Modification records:
· · ·
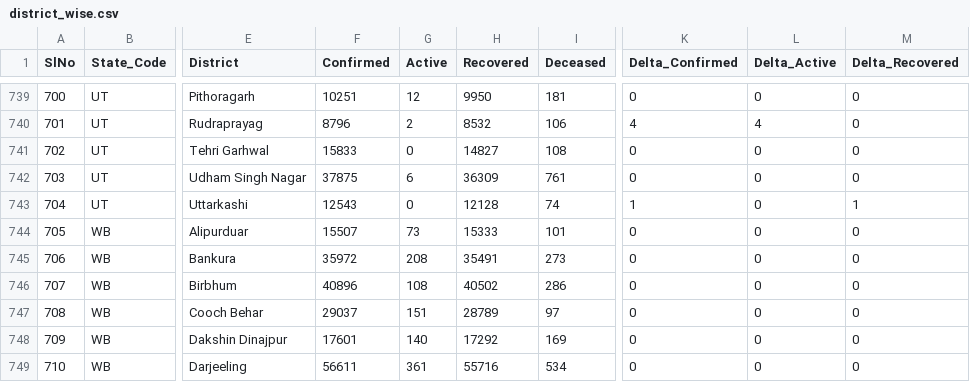
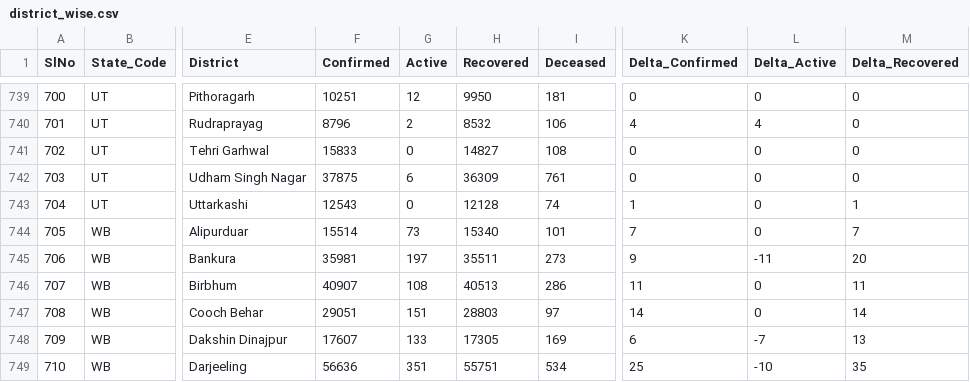
Before and after one commit to covid19india/data, a CSV file: csv/latest/district_wise.csv, drawn as a sheet; only a part is shown, gaps mark what is left out; the diff covers the shown part only; the diff names each change by its address in the sheet, - before the commit and + after, or states it on an @@ line.

Commit message:
data updated on - Tue Oct 12 19:50:21 IST 2021

```diff
--- a/csv/latest/district_wise.csv
+++ b/csv/latest/district_wise.csv
-F744 (Confirmed): 15507
+F744 (Confirmed): 15514
-H744 (Recovered): 15333
+H744 (Recovered): 15340
-K744 (Delta_Confirmed): 0
+K744 (Delta_Confirmed): 7
-M744 (Delta_Recovered): 0
+M744 (Delta_Recovered): 7
-F745 (Confirmed): 35972
+F745 (Confirmed): 35981
-G745 (Active): 208
+G745 (Active): 197
-H745 (Recovered): 35491
+H745 (Recovered): 35511
-K745 (Delta_Confirmed): 0
+K745 (Delta_Confirmed): 9
-L745 (Delta_Active): 0
+L745 (Delta_Active): -11
-M745 (Delta_Recovered): 0
+M745 (Delta_Recovered): 20
-F746 (Confirmed): 40896
+F746 (Confirmed): 40907
-H746 (Recovered): 40502
+H746 (Recovered): 40513
-K746 (Delta_Confirmed): 0
+K746 (Delta_Confirmed): 11
-M746 (Delta_Recovered): 0
+M746 (Delta_Recovered): 11
-F747 (Confirmed): 29037
+F747 (Confirmed): 29051
-H747 (Recovered): 28789
+H747 (Recovered): 28803
-K747 (Delta_Confirmed): 0
+K747 (Delta_Confirmed): 14
-M747 (Delta_Recovered): 0
+M747 (Delta_Recovered): 14
-F748 (Confirmed): 17601
+F748 (Confirmed): 17607
-G748 (Active): 140
+G748 (Active): 133
-H748 (Recovered): 17292
+H748 (Recovered): 17305
-K748 (Delta_Confirmed): 0
+K748 (Delta_Confirmed): 6
-L748 (Delta_Active): 0
+L748 (Delta_Active): -7
-M748 (Delta_Recovered): 0
+M748 (Delta_Recovered): 13
-F749 (Confirmed): 56611
+F749 (Confirmed): 56636
-G749 (Active): 361
+G749 (Active): 351
-H749 (Recovered): 55716
+H749 (Recovered): 55751
-K749 (Delta_Confirmed): 0
+K749 (Delta_Confirmed): 25
-L749 (Delta_Active): 0
+L749 (Delta_Active): -10
-M749 (Delta_Recovered): 0
+M749 (Delta_Recovered): 35
```
Also changed, not shown: 164 edited cells elsewhere in this file, csv/latest/state_wise.csv, csv/latest/states.csv, 14 other files.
· · ·
## PROBLEM STATEMENT
Only a number is expected here: the tally of lines above that contain "latest". Please write nothing more.

## OUTPUT OF THE EXERCISE
4